What this task involves: List all the lines in these records that hold "text".

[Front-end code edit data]
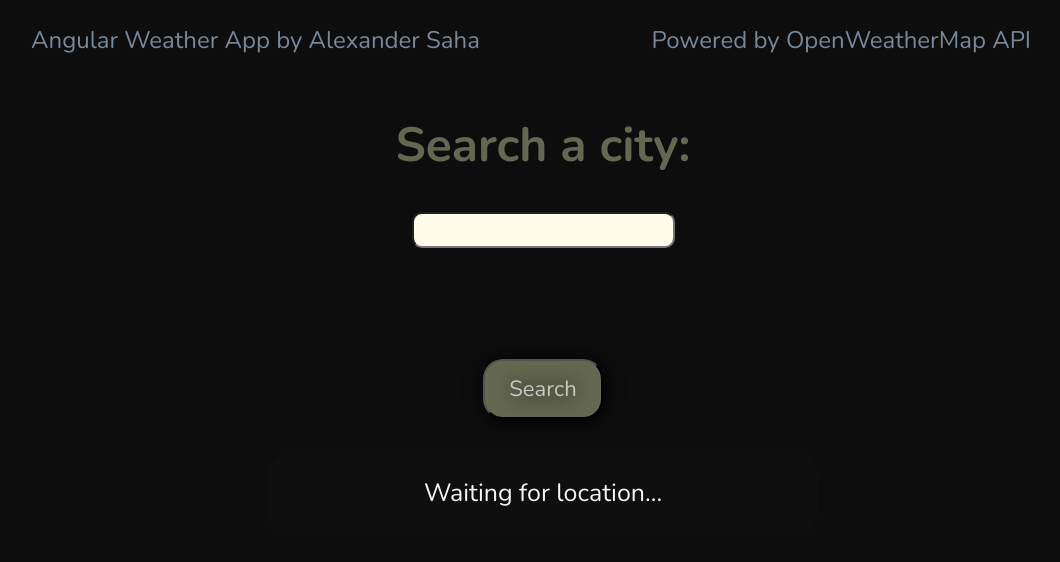
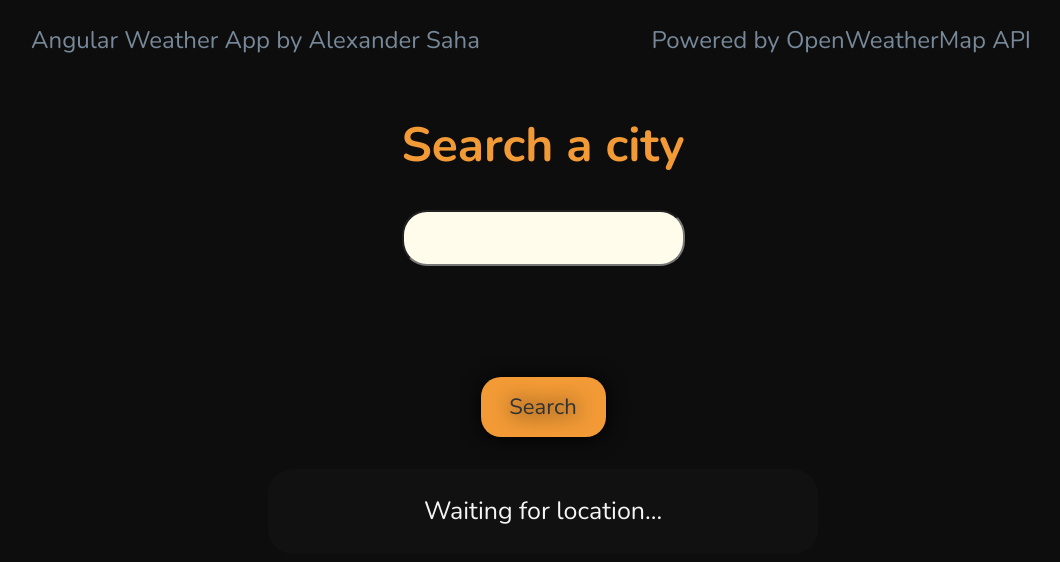
Before and after one commit to AlexSaha/AngularWeatherApplication, an Angular app: page / in a window 1280 px wide. Shown: the top 562 px of the page, without its empty margins (97-1157 px from the left). Built offline with nearby package versions, Linux system fonts and the light colour scheme.

Commit message:
better response UI and sunny image

```diff
--- a/src/app/weather-component/weather-component.component.html
+++ b/src/app/weather-component/weather-component.component.html
@@ -1,9 +1,11 @@
+<!-- ng build --prod --output-path docs --base-href /AngularWeatherApplication/ -->
+
 <div class="searchContainer">
     <body>
-        <h1 style=color:#646851>Search a city: </h1>
-            <input type="text" [(ngModel)]="city" (keyup.enter)="activateSearch()">
+        <h1 style=color:#f19a36>Search a city</h1>
+            <input type="text" [(ngModel)]="city" (keyup.enter)="activateSearch()" data-required="true">
             <br><br>
-            <strong style="color:#646851;font-size: 35px;">{{ city }}</strong>
+            <strong style="color:#f19a36;font-size: 35px;">{{ city }}</strong>
             <br><br>
             <button class="BUTTON_MZE" (click)="activateSearch()">Search</button>
             <br>
@@ -13,22 +15,21 @@
 
 <div class="displayInfoContainer">
 
+        <ng-template [ngIf]="condition == 'Clouds'" [ngIfElse]="none">
+            <img src="https://www.alexandersaha.com/AngularWeatherApplication/assets/clouds.png" alt="Clouds" width="100" height="100">
+        </ng-template>
+
+        <ng-template [ngIf]="condition == 'Clear'" [ngIfElse]="none">
+            <img src="https://www.alexandersaha.com/AngularWeatherApplication/assets/sunny.png" alt="Clouds" width="100" height="100">
+        </ng-template>
+
         <!-- Temp Value has been passed in for use -->
         <ng-template [ngIf]="temp > 0" [ngIfElse]="noValue">
             <p class="response">Conditions: {{condition}}</p>
             <p class="response">Current Temperature: {{temp | number:'1.1-1'}}°F</p>
-            <p class="response">Today's High: {{temp_max | number:'1.1-1'}}°F</p>
-            <p class="response">Today's Low: {{temp_min | number:'1.1-1'}}°F</p>
+            <p class="response">High: {{temp_max | number:'1.1-1'}}°F</p>
+            <p class="response">Low: {{temp_min | number:'1.1-1'}}°F</p>
         </ng-template>
-
-        <ng-template [ngIf]="condition == 'Clouds'" [ngIfElse]="none">
-            <img src="https://www.alexandersaha.com/AngularWeatherApplication/assets/clouds.png" alt="Clouds" width="250" height="250">
-        </ng-template>
-
-        <ng-template [ngIf]="condition == 'Sunny'" [ngIfElse]="none">
-            <img src="https://www.alexandersaha.com/AngularWeatherApplication/assets/sunny.png" alt="Clouds" width="250" height="250">
-        </ng-template>
-
 
         <!-- False blocks -->
         <ng-template #noValue>
@@ -38,5 +39,4 @@
         <ng-template #none>
         </ng-template>
 
-
 </div>
--- a/src/app/weather-component/weather-component.component.scss
+++ b/src/app/weather-component/weather-component.component.scss
@@ -3,7 +3,7 @@
     font-family: 'Nunito', 'sans-serif';
     font-size: 24px;
     text-align: center;
-    background-color: #31313111;
+    background-color: #3131311a;
     border-radius: 25px;
 }
 
@@ -17,12 +17,13 @@
     -webkit-border-radius: 20px;
     -moz-border-radius: 20px;
     border-radius: 20px;
-    color: #ffffffa9;
+    border-width: 0px;
+    color: #313131;
     font-size: 22px;
     padding: 10px;
     height: 60px;
-    width: 120px;
-    background-color: #646851;
+    width: 125px;
+    background-color: #f19a36;
     -webkit-box-shadow: 1px 1px 20px 0 #000000;
     -moz-box-shadow: 1px 1px 20px 0 #000000;
     box-shadow: 1px 1px 20px 0 #000000;
@@ -31,25 +32,25 @@
     display: inline-block;
     cursor: pointer;
     text-align: center;
-    font-family: 'Nunito';
+    font-family: 'Nunito', 'sans-serif';
  }
 
  input[type=text]{
-    border-radius:10px;
-    width: 255px;
-    height: 30px;
+    border-radius:25px;
+    width: 275px;
+    height: 50px;
     background-color: rgb(255, 252, 235);
+    text-align: center;
     outline: none;
     font-family: 'Nunito', 'sans-serif';
+    font-size: 25px;
   }
 
   input[type=text]:focus {
-
-    border: 1px solid #24caf3;
+    border: 1px solid #f19a36;
     color: black;
-    font-family: 'Nunito', 'sans-serif';
     text-align: center;
-    font-style: 25px;
+    font-size: 25px;
 }
 
 .response {
```
Also changed, not shown: 3 other files (tests, documents, lock files or other folders).
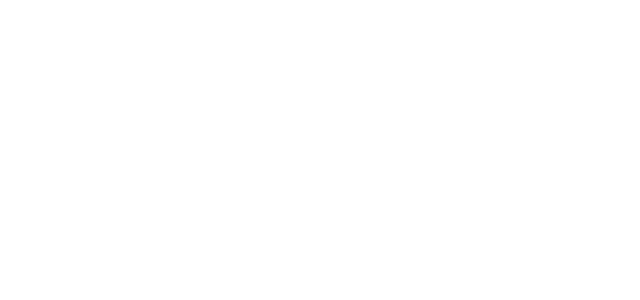
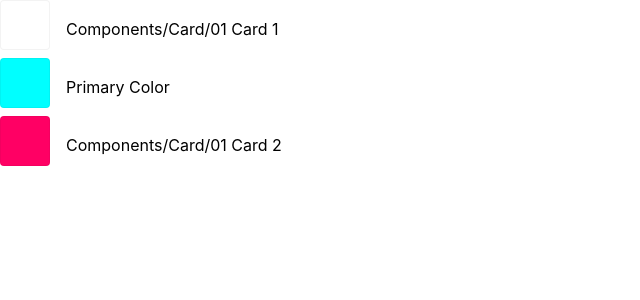
Before and after one commit to nadavkaner/dsm-plugins, a React (Create React App) app: page / in a window 1280 px wide. Shown: the top 300 px of the page, without its empty margins (0-640 px from the left). Built offline with nearby package versions, Linux system fonts and the light colour scheme.

Commit message:
Add some styling to colors list

```diff
--- a/src/App.js
+++ b/src/App.js
@@ -3,6 +3,44 @@
 
 const PLUGIN_MESSAGE_API = {
   initialized: "initialized",
+};
+
+const dsmStyleguide = {
+  colors: [
+    {
+      assetId: "2DCDCD86-ED92-4723-A369-00AB9B09BEC8",
+      externalLibraryId: "f3e94ffa-997c-498e-951c-a113e5d0780b",
+      folderId: "602b9a6561e8150012429965",
+      initialStyleguideValue: false,
+      name: "Components/Card/01 Card 1",
+      tags: [],
+      type: "colors",
+      value: "rgb(255, 255, 255)",
+      _id: "60127a37bdbcc600266d2a12",
+    },
+    {
+      assetId: "2DCDCD86-ED92-4723-A369-00AB9B09BEC8",
+      externalLibraryId: "f3e94ffa-997c-498e-951c-a113e5d0780b",
+      folderId: "602b9a6561e8150012429965",
+      initialStyleguideValue: false,
+      name: "Primary Color",
+      tags: [],
+      type: "colors",
+      value: "rgb(0, 255, 255)",
+      _id: "60127a37bdbcc600266d2a12",
+    },
+    {
+      assetId: "2DCDCD86-ED92-4723-A369-00AB9B09BEC8",
+      externalLibraryId: "f3e94ffa-997c-498e-951c-a113e5d0780b",
+      folderId: "602b9a6561e8150012429965",
+      initialStyleguideValue: false,
+      name: "Components/Card/01 Card 2",
+      tags: [],
+      type: "colors",
+      value: "rgb(255, 0, 100)",
+      _id: "60127a37bdbcc600266d2a12",
+    }
+  ],
 };
 
 function App() {
@@ -27,13 +65,21 @@
 
   return (
     <div>
-      {(styleguide?.colors || []).map((color) => {
+      {(dsmStyleguide?.colors || []).map((color) => {
         return (
           <div style={{ display: "flex" }}>
             <div
-              style={{ width: 40, height: 40, backgroundColor: color.value, marginRight: 16 }}
+              style={{
+                width: 50,
+                height: 50,
+                backgroundColor: color.value,
+                marginRight: 16,
+                borderRadius: 4,
+                marginBottom: 8,
+                boxShadow: 'inset 0 0 0 1px rgb(29 29 31 / 5%)'
+              }}
             />
-            <div>{color.name}</div>
+            <div style={{ display: 'flex', alignItems: 'center' }}>{color.name}</div>
           </div>
         );
       })}
```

Task output:
-            <input type="text" [(ngModel)]="city" (keyup.enter)="activateSearch()">
+            <input type="text" [(ngModel)]="city" (keyup.enter)="activateSearch()" data-required="true">
     text-align: center;
     text-align: center;
  input[type=text]{
+    text-align: center;
   input[type=text]:focus {
     text-align: center;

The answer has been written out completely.